Photography was not part of Emily Tanen’s job description at the Manhattan branch of Animal Care and Control of New York City. But soon after she started working there in August 2009, she began taking photos of animals who were scheduled to be euthanized.
Her photos, she said, were an effort to attract the interest of adopters and rescue groups.
She mostly photographed pit bulls: Freckles, black with pink skin around her eyes, wearing a striped scarf; Spot, a white puppy, getting his chest scratched; and Harlem, skinny and brindled, paws draped over a volunteer’s elbow.
But her photos violated the group’s strict policy on taking images of animals, which dictates who can take photos, how the animals can be photographed and how the images can be used. One rule prohibits showing humans in the photos.
As a result, Ms. Tanen said, she was fired last May.
“I knew they hated me,” she said. “But I thought that even if I was a pain, they’d suck it up. Because I was doing a really good job.”
Ms. Tanen said rescue groups often told her that her photos persuaded them to take animals they otherwise might not have. “I still remember Domino’s photo — the first pit bull we pulled from Manhattan,” said Jay Lombard, a founder of Dog Habitat Rescue in Brooklyn. “He was within 12 hours of being destroyed when Emily snapped a photo of him and attached it to an e-mail.
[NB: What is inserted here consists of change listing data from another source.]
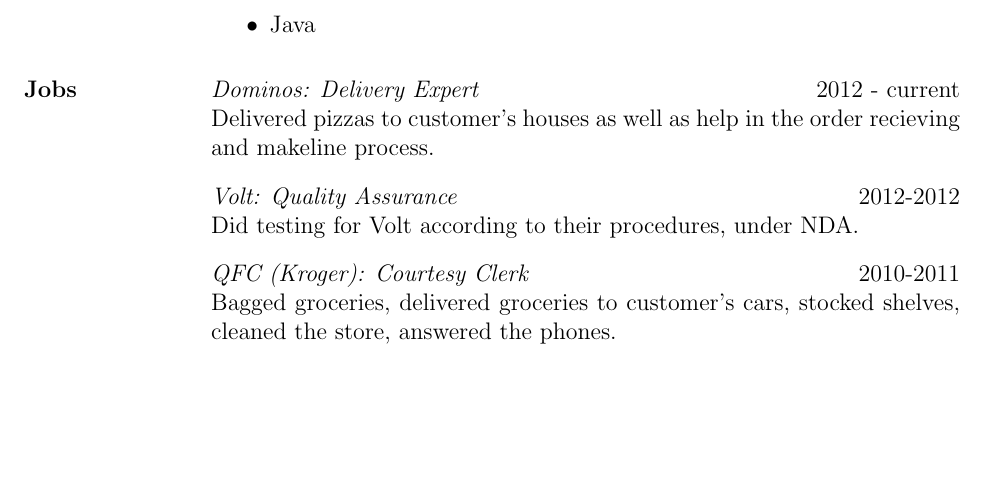
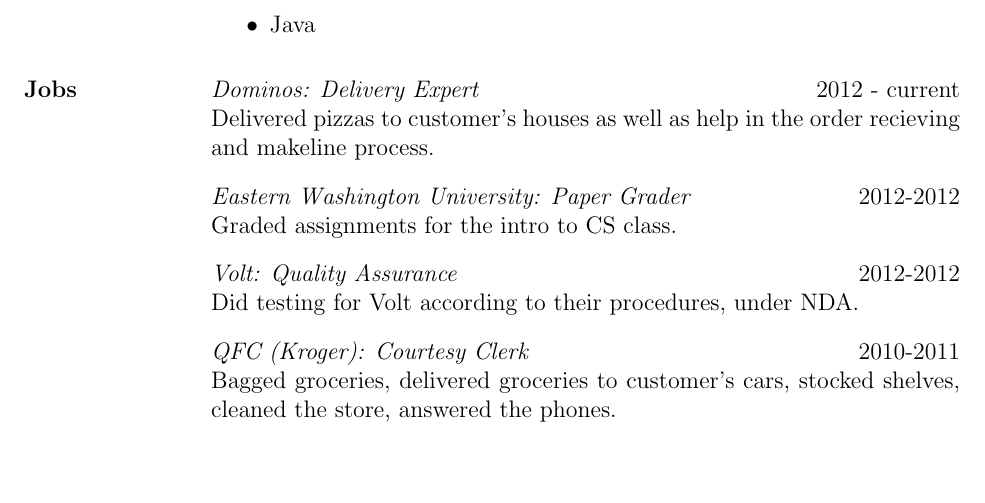
Before and after one commit to aaannndddyyy/resume, a LaTeX CV (resume.tex): part of the page before the commit and part of page 1 of 2 after it, cut so that both start at the same text, the shorter picture padded with empty space. Compiled offline with pdfLaTeX; a LaTeX package or settings file that is missing is left out.

Commit message:
added paper grader poistion

```diff
--- a/resume.tex
+++ b/resume.tex
@@ -29,6 +29,8 @@
 \textit{Dominos: Delivery Expert} \hfill 2012 - current \\
 Delivered pizzas to customer's houses as well as help in the order
 recieving and makeline process. \\ [10pt]
+\textit{Eastern Washington University: Paper Grader} \hfill 2012-2012 \\
+Graded assignments for the intro to CS class. \\ [10pt]
 \textit{Volt: Quality Assurance} \hfill 2012-2012 \\
 Did testing for Volt according to their procedures, under NDA. \\ [10pt]
 \textit{QFC (Kroger): Courtesy Clerk} \hfill 2010-2011 \\
```
Also changed, not shown: resume.pdf (added).
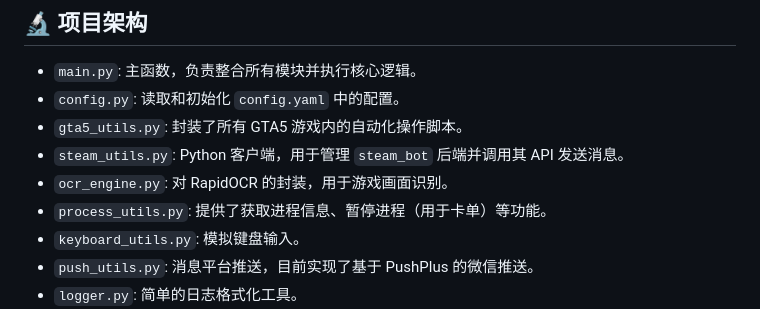
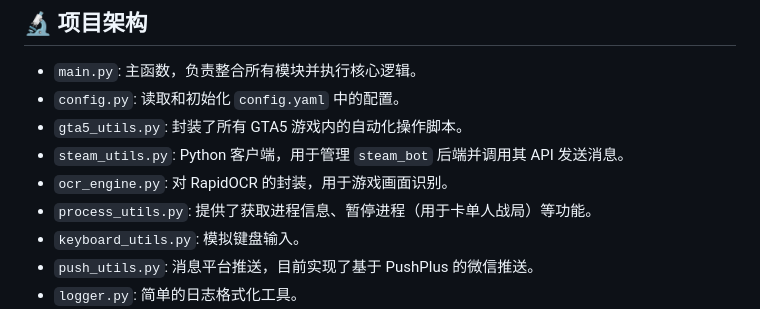
Before and after one commit to shibeta/JNTMbot_python, a Markdown page: README.md, the part around the change. Rendered like a GitHub page.

Commit message:
fix typo

```diff
--- a/README.md
+++ b/README.md
@@ -174,7 +174,7 @@
 -   `gta5_utils.py`: 封装了所有 GTA5 游戏内的自动化操作脚本。
 -   `steam_utils.py`: Python 客户端，用于管理 `steam_bot` 后端并调用其 API 发送消息。
 -   `ocr_engine.py`: 对 RapidOCR 的封装，用于游戏画面识别。
--   `process_utils.py`: 提供了获取进程信息、暂停进程（用于卡单）等功能。
+-   `process_utils.py`: 提供了获取进程信息、暂停进程（用于卡单人战局）等功能。
 -   `keyboard_utils.py`: 模拟键盘输入。
 -   `push_utils.py`: 消息平台推送，目前实现了基于 PushPlus 的微信推送。
 -   `logger.py`: 简单的日志格式化工具。
```
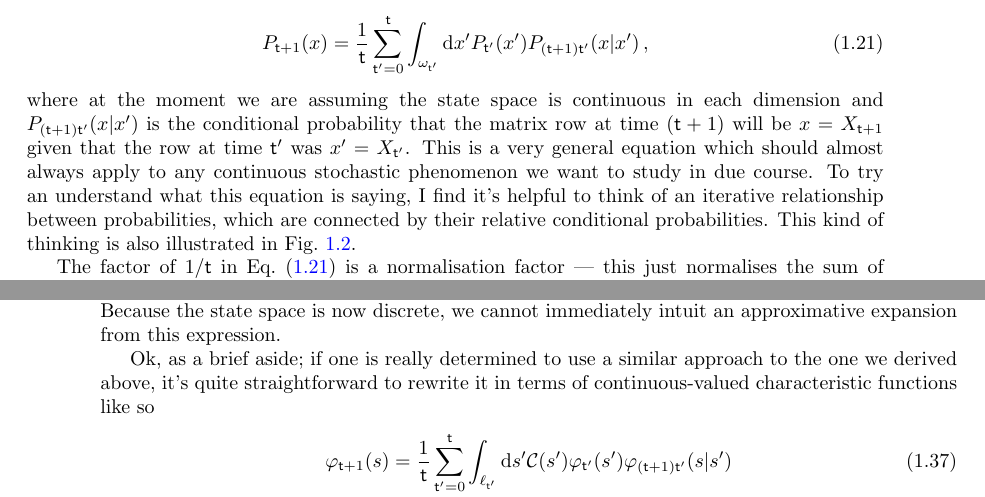
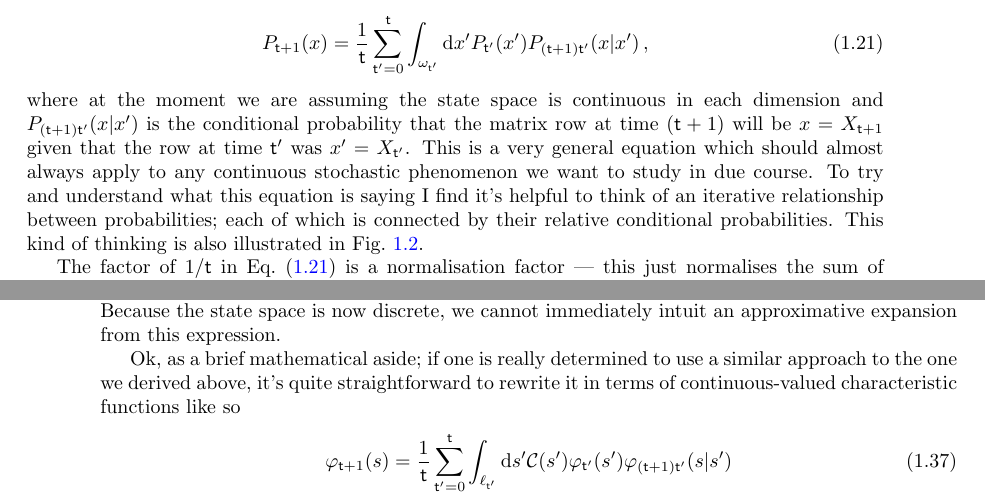
Before and after one commit to umbralcalc/worlds-of-observation, a LaTeX thesis (book.tex): two parts of pages 17 and 20 of 62, joined at a grey line, cut so that both start at the same text. Compiled offline with pdfLaTeX.

Commit message:
added small changes to text

```diff
--- a/book.tex
+++ b/book.tex
@@ -511,7 +511,7 @@ The general stochastic process that we defined with Eq.~(\ref{eq:x-step-def}) al
 P_{{\sf t}+1}(x) &= \frac{1}{{\sf t}}\sum_{{\sf t}'=0}^{{\sf t}}\int_{\omega_{{\sf t}'}}{\rm d}x' P_{{\sf t}'}(x') P_{({\sf t}+1){\sf t}'}(x\vert x') \label{eq:master-x-cont} \,,
 \end{align}
 %%
-where at the moment we are assuming the state space is continuous in each dimension and $P_{({\sf t}+1){\sf t}'}(x\vert x')$ is the conditional probability that the matrix row at time $({\sf t}+1)$ will be $x=X_{{\sf t}+1}$ given that the row at time ${\sf t}'$ was $x'=X_{{\sf t}'}$. This is a very general equation which should almost always apply to any continuous stochastic phenomenon we want to study in due course. To try an understand what this equation is saying, I find it's helpful to think of an iterative relationship between probabilities, which are connected by their relative conditional probabilities. This kind of thinking is also illustrated in Fig.~\ref{fig:master-eqn}.
+where at the moment we are assuming the state space is continuous in each dimension and $P_{({\sf t}+1){\sf t}'}(x\vert x')$ is the conditional probability that the matrix row at time $({\sf t}+1)$ will be $x=X_{{\sf t}+1}$ given that the row at time ${\sf t}'$ was $x'=X_{{\sf t}'}$. This is a very general equation which should almost always apply to any continuous stochastic phenomenon we want to study in due course. To try and understand what this equation is saying I find it's helpful to think of an iterative relationship between probabilities; each of which is connected by their relative conditional probabilities. This kind of thinking is also illustrated in Fig.~\ref{fig:master-eqn}.
 
 The factor of $1/{\sf t}$ in Eq.~(\ref{eq:master-x-cont}) is a normalisation factor --- this just normalises the sum of all probabilities to 1 given that there is a sum over ${\sf t}'$. Note that, if the process is defined over continuous time, we would need to replace
 %%
@@ -622,7 +622,7 @@ P_{{\sf t}+1}(x) &= \frac{1}{{\sf t}}\sum_{{\sf t}'=0}^{\sf t}\sum_{\omega_{{\sf
 %%
 where we note that the $P$'s in the expression above all now refer to \emph{probability mass functions}. Because the state space is now discrete, we cannot immediately intuit an approximative expansion from this expression.
 
-Ok, as a brief aside; if one is really determined to use a similar approach to the one we derived above, it's quite straightforward to rewrite it in terms of continuous-valued characteristic functions like so
+Ok, as a brief mathematical aside; if one is really determined to use a similar approach to the one we derived above, it's quite straightforward to rewrite it in terms of continuous-valued characteristic functions like so
 %%
 \begin{align}
 \varphi_{{\sf t}+1}(s) &= \frac{1}{{\sf t}}\sum_{{\sf t}'=0}^{\sf t}\int_{\ell_{{\sf t}'}}{\rm d}s' {\cal C}(s') \varphi_{{\sf t}'}(s') \varphi_{({\sf t}+1){\sf t}'}(s \vert s') \label{eq:master-x-disc-char} \\
```
Also changed, not shown: book.pdf.
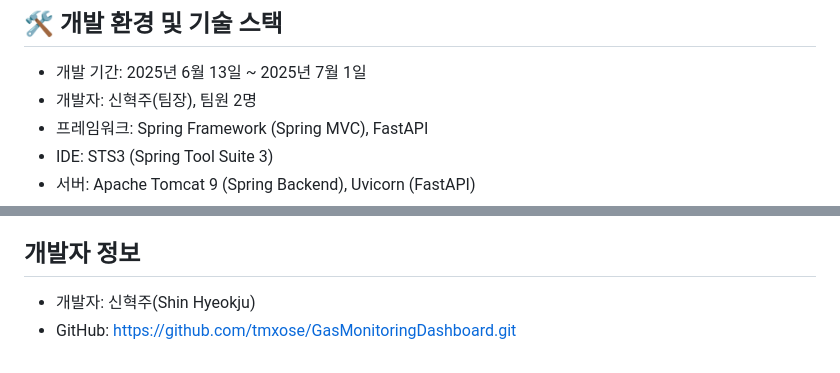
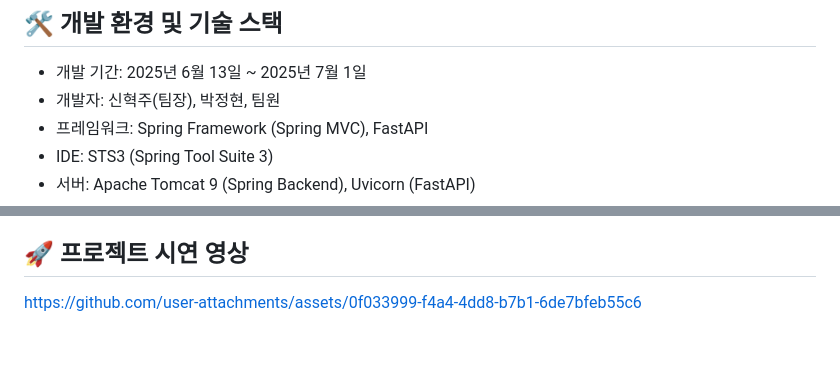
Before and after one commit to yamimi-331/gasmonitoringdash, a Markdown page: README.md, 2 parts joined by grey strips. Rendered like a GitHub page.

```diff
--- a/README.md
+++ b/README.md
@@ -6,7 +6,7 @@
 ## 🛠️ 개발 환경 및 기술 스택
 
 - 개발 기간: 2025년 6월 13일 ~ 2025년 7월 1일
-- 개발자: 신혁주(팀장), 팀원 2명
+- 개발자: 신혁주(팀장), 박정현, 팀원
 - 프레임워크: Spring Framework (Spring MVC), FastAPI
 - IDE: STS3 (Spring Tool Suite 3)
 - 서버: Apache Tomcat 9 (Spring Backend), Uvicorn (FastAPI)
@@ -130,6 +130,7 @@ uvicorn main:app --reload
  - Apache Tomcat 9 서버를 IDE에 연동하고, 프로젝트를 서버에 추가합니다.
  - Tomcat 서버를 시작하여 웹 애플리케이션을 실행합니다.
 
-## 개발자 정보
- - 개발자: 신혁주(Shin Hyeokju)
- - GitHub: https://github.com/tmxose/GasMonitoringDashboard.git
+## **🚀 프로젝트 시연 영상**
+
+
+https://github.com/user-attachments/assets/0f033999-f4a4-4dd8-b7b1-6de7bfeb55c6
```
That image hit me hard and I couldn’t turn away.”
Care and Control officials would not comment on Ms. Tanen’s departure, saying that they do not discuss personnel matters.
Ms. Tanen, 30, had previously worked at a no-kill shelter in Miami and operates her own small nonprofit rescue group. She was hired to be a liaison between Care and Control and the roughly 150 rescue groups that take animals from city shelters.
When she started working at Care and Control, Ms. Tanen said, she believed that the animals were photographed poorly and that the images failed to convey the warmth of a potential pet.
With her art background from her studies, Ms. Tanen decided she could do a better job with her $1,500 Nikon.
As at most city shelters, Care and Control’s charges arrive from the street, or are brought in by owners unwilling or unable to keep them. Others are abandoned or seized from abusive homes. The luckiest — the healthiest ones with the least significant behavioral issues — are deemed eligible for adoption. Some appeared on the group’s Web site.
“AC&C works hard to find loving and permanent homes to as many animals as possible each year,” said Richard Gentles, a spokesman for Care and Control.
Of the nearly 31,500 animals, mostly cats and dogs, taken in by Animal Care and Control between September 2010 and last month, 65 percent were adopted and 25 percent were euthanized, according to data from the group’s Web site. (Many of the rest were returned to their owners.)
Mr. Gentles said the group does devote time and care to the photographs.
“We have a strong volunteer group that does a great job taking photos and writing bios for the animals every day,” he said.
Although Animal Care and Control has managed to reduce its euthanasia rate, critics say too many animals are still dying in the group’s care.
“Animals are often euthanized for kennel cough, which is treatable for like 10 bucks, and most of them get kennel cough right away,” explained Rachel Hirschfeld, a founder of the New York County Lawyers Association’s Animal Law Committee. She said that animals were euthanized for treatable problems because the facilities are overcrowded, under-financed and pressed to create vacancies for new animals.
Mark Ross, a former professional architecture photographer, started volunteering at Care and Control’s Manhattan facility in 2008. He posted his photos on a Facebook page.
“I heard all the time: ‘Your photo was the deciding factor for me. I saw that cat and I had to have it,’” he said. “I was trying to create images that showed loneliness and despair. I wanted people to see that these are lovely, living beings.” The standard intake pictures “make them look like inmates,” he said.
Last November, Mr. Ross, 66, left his volunteer post after a change in volunteer policy stipulating that Care and Control would own all photos he had taken and any future ones. “They began disallowing photos to be used in any way without their permission,’’ he said. “I knew I was giving up on the animals, but I couldn’t put up with the humans.”
Ms. Tanen said she tried to comply with the rules, but sometimes felt her judgment trumped her superiors’. She continued to show people’s hands touching a dog, even after receiving a warning against doing so. “I think they just didn’t want photos of animals that they were about to kill looking cute and adoptable and happy with people, but they said it was because their research showed that photos with people didn’t encourage people to adopt,” she said.
Ms. Tanen said that she was encouraged to stop taking photos altogether. “My boss at the time was like, ‘You don’t have do that; it’s not part of your job,’” she said. “They told me it was a waste of time.”
Featured photo by Richard Perry for The New York Times.